Arthur loved Menton and its people. The valleys, olive groves, mountains churches and wayside shrines often featured in his work. In common with so many of us he disliked the modernisation and development of the countryside. The following letter which he wrote to his local weekly newspaper bears this out.
THE ARBUTUS RIDGE
'Sir, Report says that a proposal is on foot to make driving roads and build villas on the slopes of the Arbutus Ridge (Val de la Modonne), the Annonciata and the Riguadi quarter, thus robbing Mentone of her beauty spots and her charm of easy access to the country. May I venture to hope that you will use your influence to prevent this? I am, Sir, Yours truly Arthur A. Burrington Châlet des Rêves, December 8th 1913. '
The following is part of an editorial on this subject (not by Arthur) in the same issue of this newspaper (The Menton and Monte Carlo News) '....We believe that there are many who on reading the letter published in another column from Mr Burrington R.I. will be deeply sorry to see that there is a possibility of a fatal blow being struck at a particularly delightful beauty spot in the immediate neighbourhood of Menton. The very thought of driving roads and villas on the slopes of the Arbutus Ridge (Val de la Madonne), the Annonciata and the Riguardi quarter is almost enough to send some people searching elsewhere for a fresh corner of undefiled nature.'
Arthur died on 9th October 1924 whilst on a painting holiday at San Vigilio, Lake Garda, Italy. He was 68 years old. San Vigilio is a pretty little inlet with only a few buildings on the shores of Lake Garda in Italy. The following extract is taken from page 276 of the book by actress Lillie Langtry entitled The Days I Knew, which was published in 1925: 'Artists, above all, love this beautiful shore, and there is the pathetic story of the recent death of Arthur Burrington, the water colourist, who spent so much of his time here. He fell dead at his easel while painting in the woods, and, as his body could not be moved without the consent of the authorities, the peasants placed candles at his head and feet, and watched over him. What a wonderful cathedral in which to lie in state, with tall pines as the pillars, the blue Italian sky as the dome, birds as choristers, and the simple people he had known and loved as the principal mourners'. He is buried in an imposing tomb in a sheltered cloister at the lovely cemetery in Garda amongst the pines, trees and flowers of which he was so fond.
The author of this article is researching the life and works of this talented but now rather neglected artist.

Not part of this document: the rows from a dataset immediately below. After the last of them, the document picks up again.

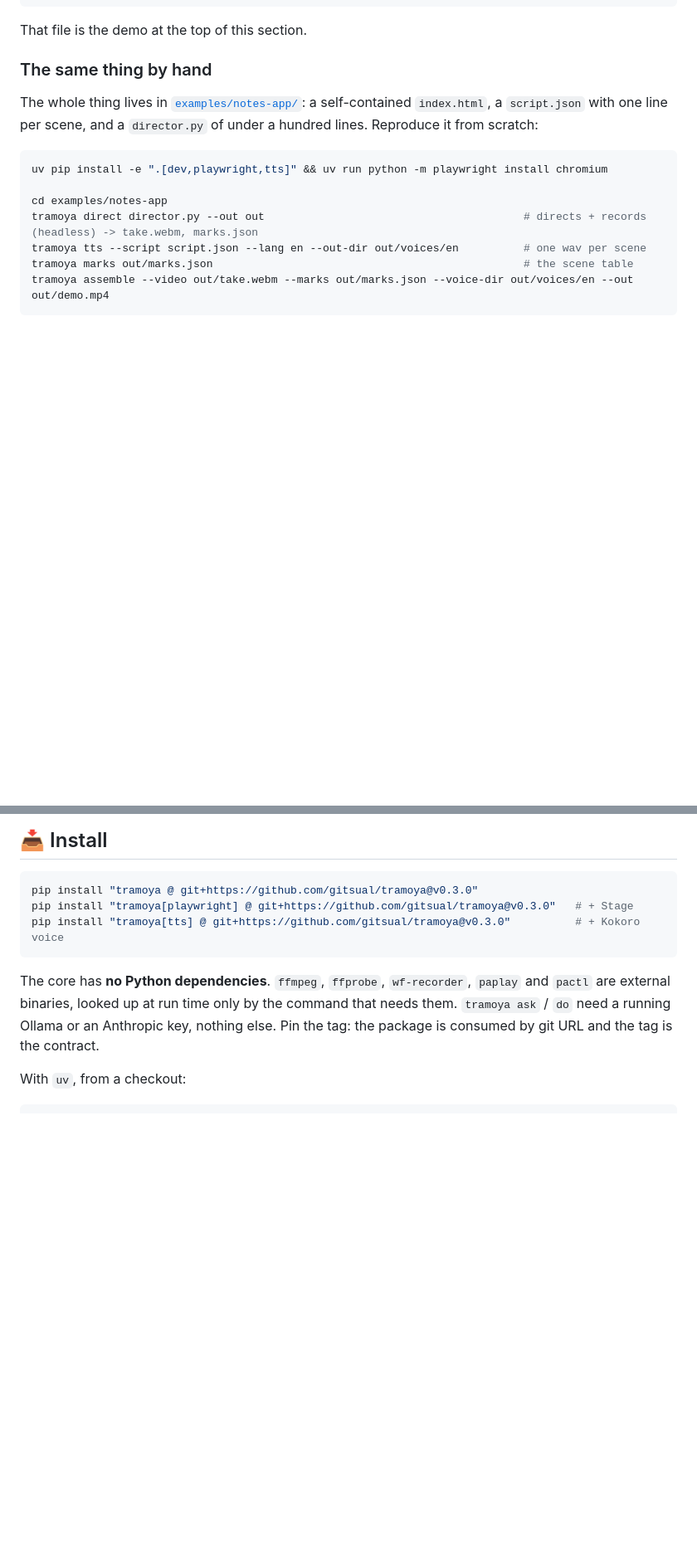
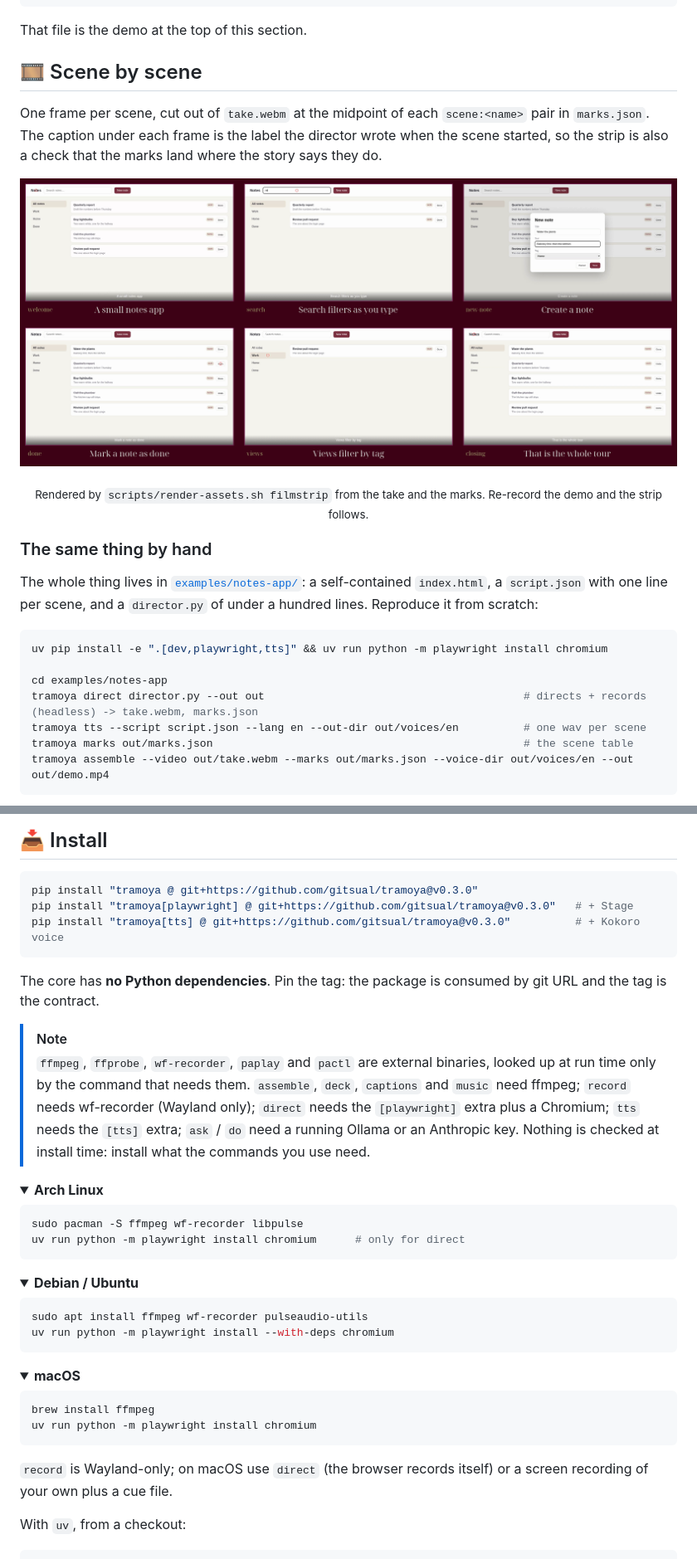
Before and after one commit to gitsual/tramoya, a Markdown page: README.md, 2 parts joined by grey strips. Shown at 83% size. GitHub-like rendering; pictures changed too: assets/filmstrip.png (added); folded sections open; blank space fills up the shorter version.

````diff
--- a/README.md
+++ b/README.md
@@ -112,6 +130,18 @@ assembled final_video.mp4
 ```
 
 That file is the demo at the top of this section.
+
+## 🎞️ Scene by scene
+
+One frame per scene, cut out of `take.webm` at the midpoint of each `scene:<name>` pair in `marks.json`. The
+caption under each frame is the label the director wrote when the scene started, so the strip is also a check that
+the marks land where the story says they do.
+
+<p align="center">
+  <a href="examples/notes-app/demo/marks.json"><img src="assets/filmstrip.png" alt="Six frames of the notes app demo, one per scene: welcome, search, new-note, done, views, closing" width="100%"></a>
+</p>
+
+<p align="center"><sub>Rendered by <code>scripts/render-assets.sh filmstrip</code> from the take and the marks. Re-record the demo and the strip follows.</sub></p>
 
 ### The same thing by hand
 
@@ -199,9 +229,41 @@ pip install "tramoya[playwright] @ git+https://github.com/gitsual/tramoya@v0.3.0
 pip install "tramoya[tts] @ git+https://github.com/gitsual/tramoya@v0.3.0"          # + Kokoro voice
 ```
 
-The core has **no Python dependencies**. `ffmpeg`, `ffprobe`, `wf-recorder`, `paplay` and `pactl` are
-external binaries, looked up at run time only by the command that needs them. `tramoya ask` / `do` need a running
-Ollama or an Anthropic key, nothing else. Pin the tag: the package is consumed by git URL and the tag is the contract.
+The core has **no Python dependencies**. Pin the tag: the package is consumed by git URL and the tag is the contract.
+
+> [!NOTE]
+> `ffmpeg`, `ffprobe`, `wf-recorder`, `paplay` and `pactl` are external binaries, looked up at run time only by the
+> command that needs them. `assemble`, `deck`, `captions` and `music` need ffmpeg; `record` needs wf-recorder (Wayland
+> only); `direct` needs the `[playwright]` extra plus a Chromium; `tts` needs the `[tts]` extra; `ask` / `do` need a
+> running Ollama or an Anthropic key. Nothing is checked at install time: install what the commands you use need.
+
+<details>
+<summary><b>Arch Linux</b></summary>
+
+```bash
+sudo pacman -S ffmpeg wf-recorder libpulse
+uv run python -m playwright install chromium      # only for direct
+```
+</details>
+
+<details>
+<summary><b>Debian / Ubuntu</b></summary>
+
+```bash
+sudo apt install ffmpeg wf-recorder pulseaudio-utils
+uv run python -m playwright install --with-deps chromium
+```
+</details>
+
+<details>
+<summary><b>macOS</b></summary>
+
+```bash
+brew install ffmpeg
+uv run python -m playwright install chromium
+```
+`record` is Wayland-only; on macOS use `direct` (the browser records itself) or a screen recording of your own plus a cue file.
+</details>
 
 With `uv`, from a checkout:
 
````
Also changed, not shown: other parts of README.md (+50 -5 lines), assets/logo-dark.png (added), assets/logo-light.png (added), assets/logo-mark.png, assets/logo.png (deleted), 1 other file.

He has listed nearly 600 of his works and is anxious to hear of any paintings which readers might either possess or be aware of. Dating of works is often possible although Burrington, more often than not, left his paintings undated himself. Any information provided will of course be treated with discretion. If any reader has any further information on Arthur Burrington or his wife Marie he would be very pleased to hear from them. Any replies could be sent to him direct by email here (or contact the Friends to forward on). Thank you.

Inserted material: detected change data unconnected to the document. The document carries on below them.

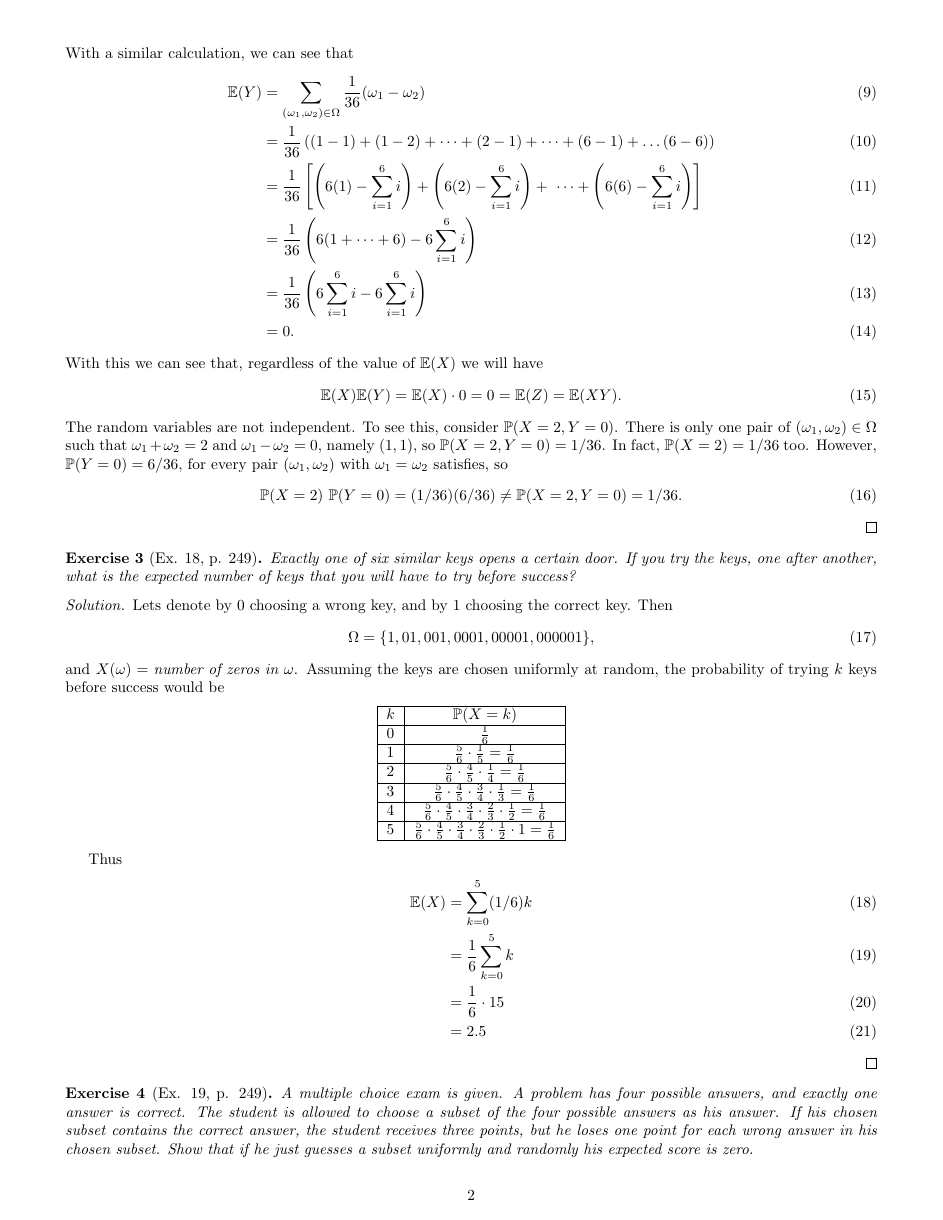
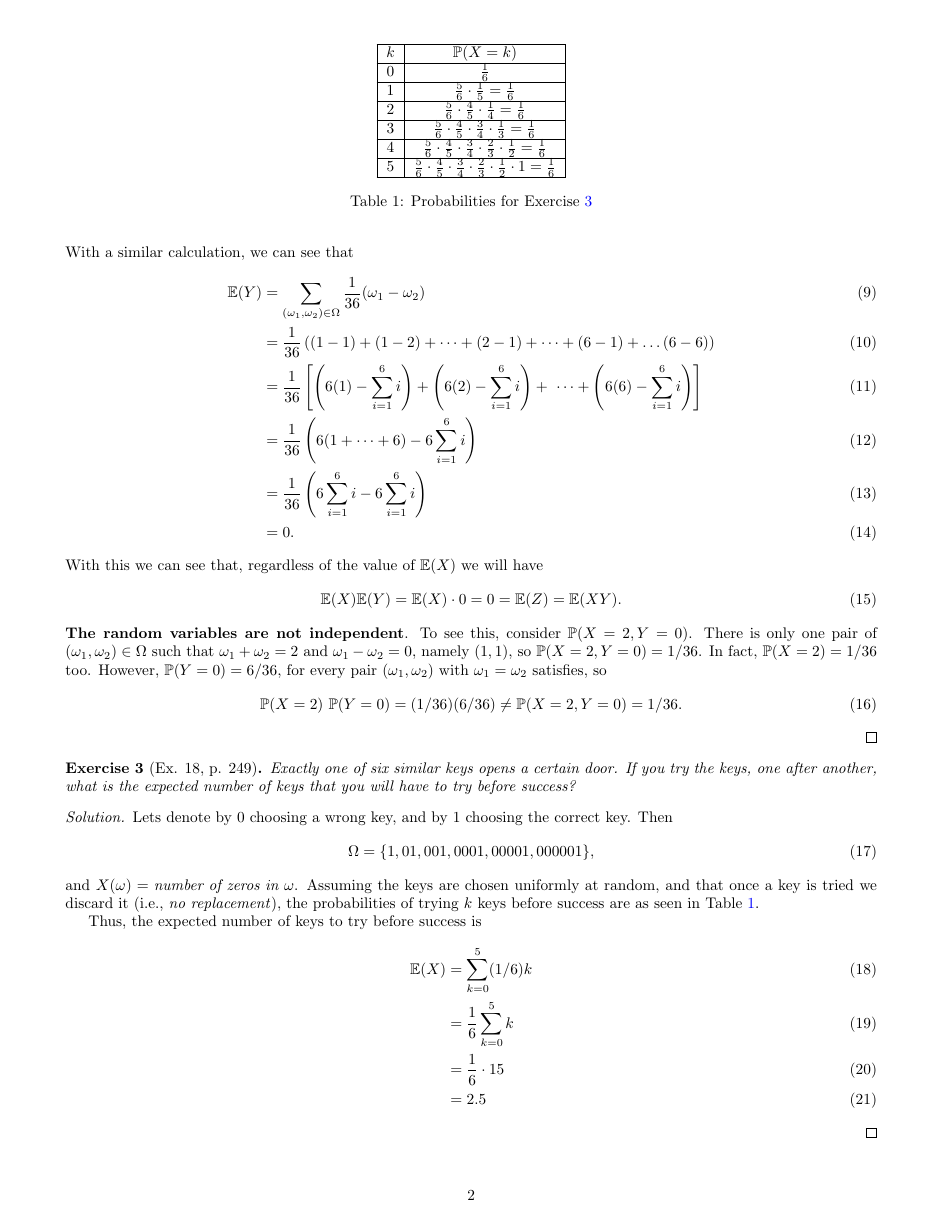
Before and after one commit to palafox794/AppliedProbabilityModels, a LaTeX problem sheet (Assignment9/document.tex): page 2 of 7. Compiled offline with pdfLaTeX.

Commit message:
Add files via upload

```diff
--- a/Assignment9/document.tex
+++ b/Assignment9/document.tex
@@ -105,9 +105,10 @@ Lets denote by 0 choosing a wrong key, and by 1 choosing the correct key. Then
 \begin{equation}
 \Om = \lbrace 1, 01, 001, 0001, 00001, 000001 \rbrace,
 \end{equation}
-and $X(\w) = \textit{number of zeros in } \w$. Assuming the keys are chosen uniformly at random, the probability of trying $k$ keys before success would be
+and $X(\w) = \textit{number of zeros in } \w$. Assuming the keys are chosen uniformly at random, and that once a key is tried we discard it (i.e., \textit{no replacement}), the probabilities of trying $k$ keys before success are as seen in Table \ref{tab:ex3}.
 
-\begin{center}
+\begin{table}
+\centering
 \begin{tabular}{|c|c|}
 	\hline
 	$k$ & $\P(X = k)$ \\
@@ -125,10 +126,12 @@ and $X(\w) = \textit{number of zeros in } \w$. Assuming the keys are chosen unif
 	$5$ & $\frac{5}{6} \cdot \frac{4}{5} \cdot \frac{3}{4} \cdot \frac{2}{3} \cdot \frac{1}{2} \cdot 1 = \frac{1}{6}$ \\
 	\hline
 \end{tabular}
-\
-\end{center}
+\caption{Probabilities for Exercise \ref{ex:keys}}
+\label{tab:ex3}
+\end{table}
 
-Thus
+
+Thus, the expected number of keys to try before success is
 \begin{align}
 	\E(X) &= \sum_{k = 0}^{5} (1/6) k\\
 	&= \frac{1}{6} \sum_{k = 0}^{5} k\\
```
Also changed, not shown: Assignment9/document.pdf, Assignment9/document.tex (18 more changed lines).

His Friend, Claude Monet
It is thought that this oil by Claude Monet, painted at Bordighera near Menton in 1884, depicts Arthur Burrington. Burrington owned the picture until he sold it in 1908 for 2000 francs. It is currently in the collection of the Tel Aviv Museum of Art, Isreal.

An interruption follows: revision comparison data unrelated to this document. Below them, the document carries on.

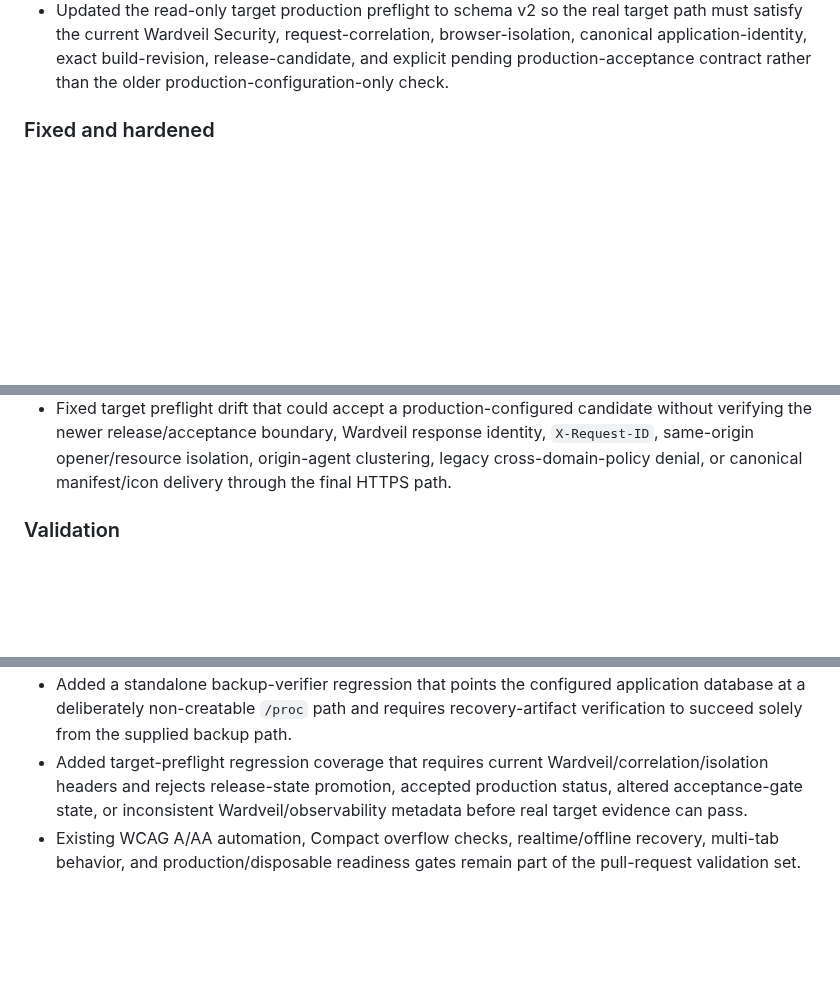
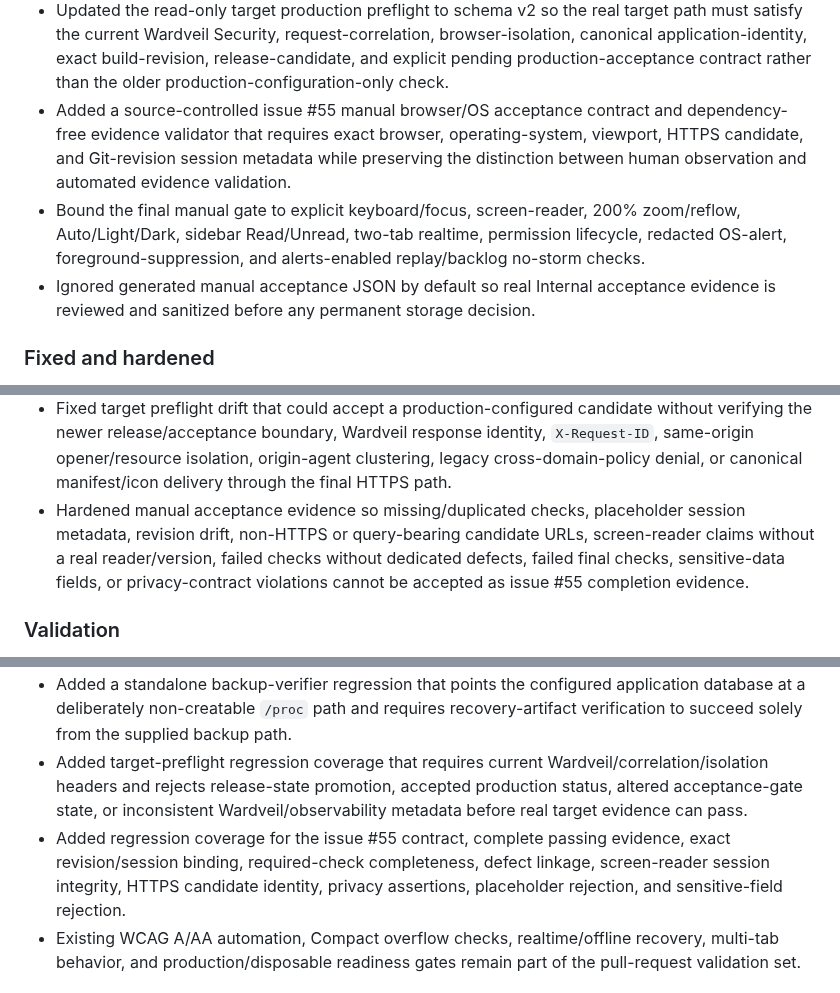
Before and after one commit to GoreeCloud/goreecloud-notify, a Markdown page: CHANGELOG.md, 3 parts joined by grey strips. Drawn GitHub-style; blank space fills up the shorter version.

Commit message:
Record manual browser evidence hardening

```diff
--- a/CHANGELOG.md
+++ b/CHANGELOG.md
@@ -20,6 +20,9 @@ All notable source releases of GoreeCloud Notify are recorded here. Detailed ope
 - Added a source-bound, read-only target monitoring evidence validator that requires concrete live Uptime Kuma retry/timeout values, notification assignment, observed Caddy source authorization, final private-HTTPS DOWN/RECOVERED evidence, administrator receipt, ntfy rollback preservation, and a tested independent Notify-down path without inventing target-specific defaults.
 - Separated SQLAlchemy declarative metadata from runtime engine initialization so recovery verification can load the current table contract without creating or opening the configured application database.
 - Updated the read-only target production preflight to schema v2 so the real target path must satisfy the current Wardveil Security, request-correlation, browser-isolation, canonical application-identity, exact build-revision, release-candidate, and explicit pending production-acceptance contract rather than the older production-configuration-only check.
+- Added a source-controlled issue #55 manual browser/OS acceptance contract and dependency-free evidence validator that requires exact browser, operating-system, viewport, HTTPS candidate, and Git-revision session metadata while preserving the distinction between human observation and automated evidence validation.
+- Bound the final manual gate to explicit keyboard/focus, screen-reader, 200% zoom/reflow, Auto/Light/Dark, sidebar Read/Unread, two-tab realtime, permission lifecycle, redacted OS-alert, foreground-suppression, and alerts-enabled replay/backlog no-storm checks.
+- Ignored generated manual acceptance JSON by default so real Internal acceptance evidence is reviewed and sanitized before any permanent storage decision.
 
 ### Fixed and hardened
 
@@ -38,6 +41,7 @@ All notable source releases of GoreeCloud Notify are recorded here. Detailed ope
 - Hardened monitoring acceptance so placeholder values, disabled TLS, backend-only probing, unassigned notifications, unauthorized observed monitor sources, missing administrator receipt, missing ntfy preservation, and same-failure-domain/self-dependent outage alerting fail closed instead of being accepted as production evidence.
 - Removed recovery-verifier coupling to normal database-engine startup, eliminating the need for an unrelated writable placeholder application database when verifying a restored artifact in a restricted read-only recovery environment.
 - Fixed target preflight drift that could accept a production-configured candidate without verifying the newer release/acceptance boundary, Wardveil response identity, `X-Request-ID`, same-origin opener/resource isolation, origin-agent clustering, legacy cross-domain-policy denial, or canonical manifest/icon delivery through the final HTTPS path.
+- Hardened manual acceptance evidence so missing/duplicated checks, placeholder session metadata, revision drift, non-HTTPS or query-bearing candidate URLs, screen-reader claims without a real reader/version, failed checks without dedicated defects, failed final checks, sensitive-data fields, or privacy-contract violations cannot be accepted as issue #55 completion evidence.
 
 ### Validation
 
@@ -50,6 +54,7 @@ All notable source releases of GoreeCloud Notify are recorded here. Detailed ope
 - Added target-monitor evidence regression coverage for safe passing evidence, TLS and notification-assignment failures, concrete retry/timeout enforcement, Caddy allowlist/source matching, ntfy baseline preservation, administrator receipt, independent failure-domain proof, placeholder rejection, and sensitive-field rejection.
 - Added a standalone backup-verifier regression that points the configured application database at a deliberately non-creatable `/proc` path and requires recovery-artifact verification to succeed solely from the supplied backup path.
 - Added target-preflight regression coverage that requires current Wardveil/correlation/isolation headers and rejects release-state promotion, accepted production status, altered acceptance-gate state, or inconsistent Wardveil/observability metadata before real target evidence can pass.
+- Added regression coverage for the issue #55 contract, complete passing evidence, exact revision/session binding, required-check completeness, defect linkage, screen-reader session integrity, HTTPS candidate identity, privacy assertions, placeholder rejection, and sensitive-field rejection.
 - Existing WCAG A/AA automation, Compact overflow checks, realtime/offline recovery, multi-tab behavior, and production/disposable readiness gates remain part of the pull-request validation set.
 
 ## 0.2.0 — Release candidate
```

For more information see Martin Bailey 'Monet's portrait of an English Artist' (publication details to follow) and Leslie Parke 'Monet's Self Portrait - NOT'.